• Work instruction: The entries must be repeated verbatim, and their images left out.

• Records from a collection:
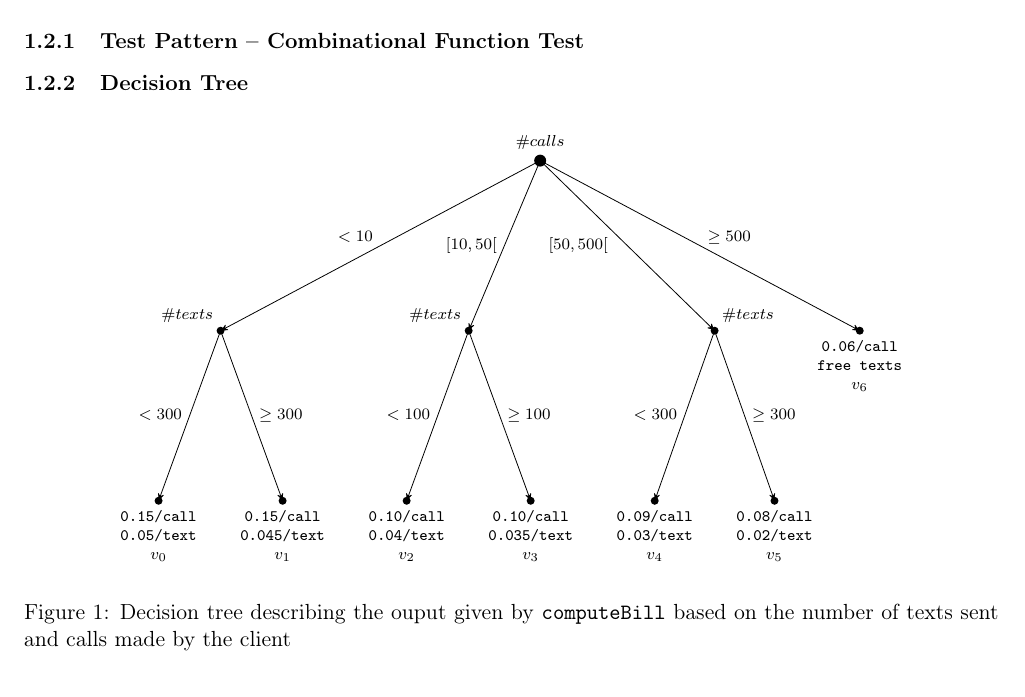
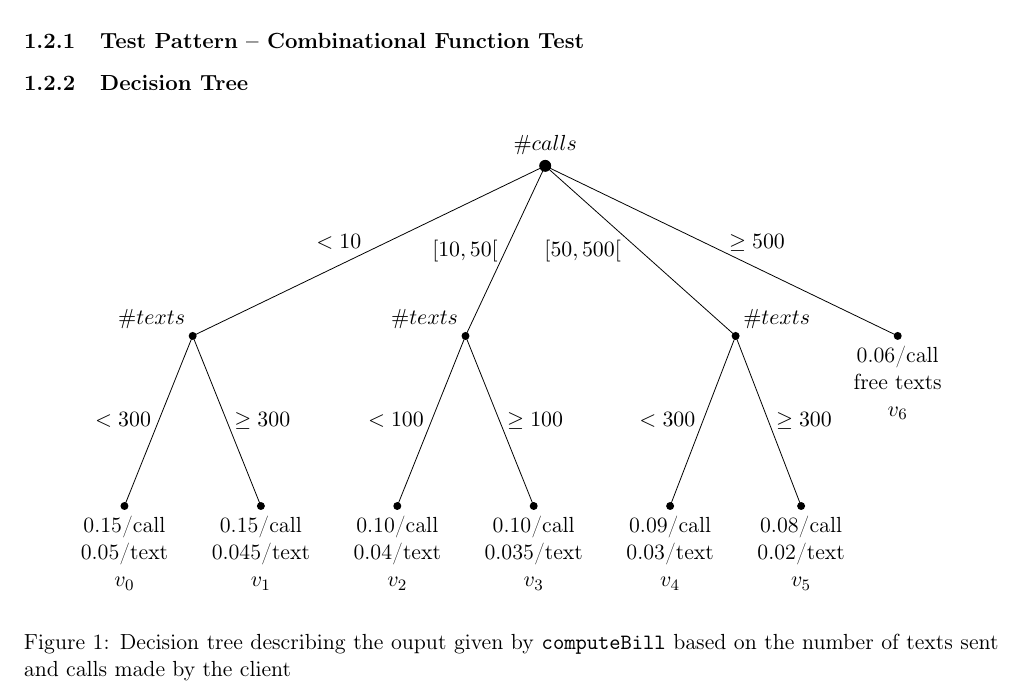
Before and after one commit to ist181045/tvs1718-vos, a LaTeX document (src/main/tex/main.tex, which reads src/main/tex/preamble.sty): part of page 5 of 10, cut so that both start at the same text. Compiled offline with pdfLaTeX.

Commit message:
Move tikzset for FSM into the figure environment

```diff
--- a/src/main/tex/preamble.sty
+++ b/src/main/tex/preamble.sty
@@ -69,19 +69,7 @@
   tabsize=2
 }
 
-\usetikzlibrary{automata,positioning,arrows}
-\tikzset{node distance=3cm,
-         align=left,
-         ->,
-         >=stealth',
-         every state/.style={
-           thick,
-           rectangle,
-           font=\normalsize\tt},
-         initial text={\tt new},
-        every node/.style={
-          font=\scriptsize\tt},
-          pos=0.5}
+\usetikzlibrary{automata,arrows}
 
 \forestset{
   declare toks={elo}{}, % Edge Label Options
```
Also changed, not shown: src/main/tex/classes/mobile.tex (+9 -1 lines), report.pdf.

• Your response:
Before and after one commit to ist181045/tvs1718-vos, a LaTeX document (src/main/tex/main.tex, which reads src/main/tex/preamble.sty): part of page 5 of 10, cut so that both start at the same text. Compiled offline with pdfLaTeX.

Commit message:
Move tikzset for FSM into the figure environment

```diff
--- a/src/main/tex/preamble.sty
+++ b/src/main/tex/preamble.sty
@@ -69,19 +69,7 @@
   tabsize=2
 }
 
-\usetikzlibrary{automata,positioning,arrows}
-\tikzset{node distance=3cm,
-         align=left,
-         ->,
-         >=stealth',
-         every state/.style={
-           thick,
-           rectangle,
-           font=\normalsize\tt},
-         initial text={\tt new},
-        every node/.style={
-          font=\scriptsize\tt},
-          pos=0.5}
+\usetikzlibrary{automata,arrows}
 
 \forestset{
   declare toks={elo}{}, % Edge Label Options
```
Also changed, not shown: src/main/tex/classes/mobile.tex (+9 -1 lines), report.pdf.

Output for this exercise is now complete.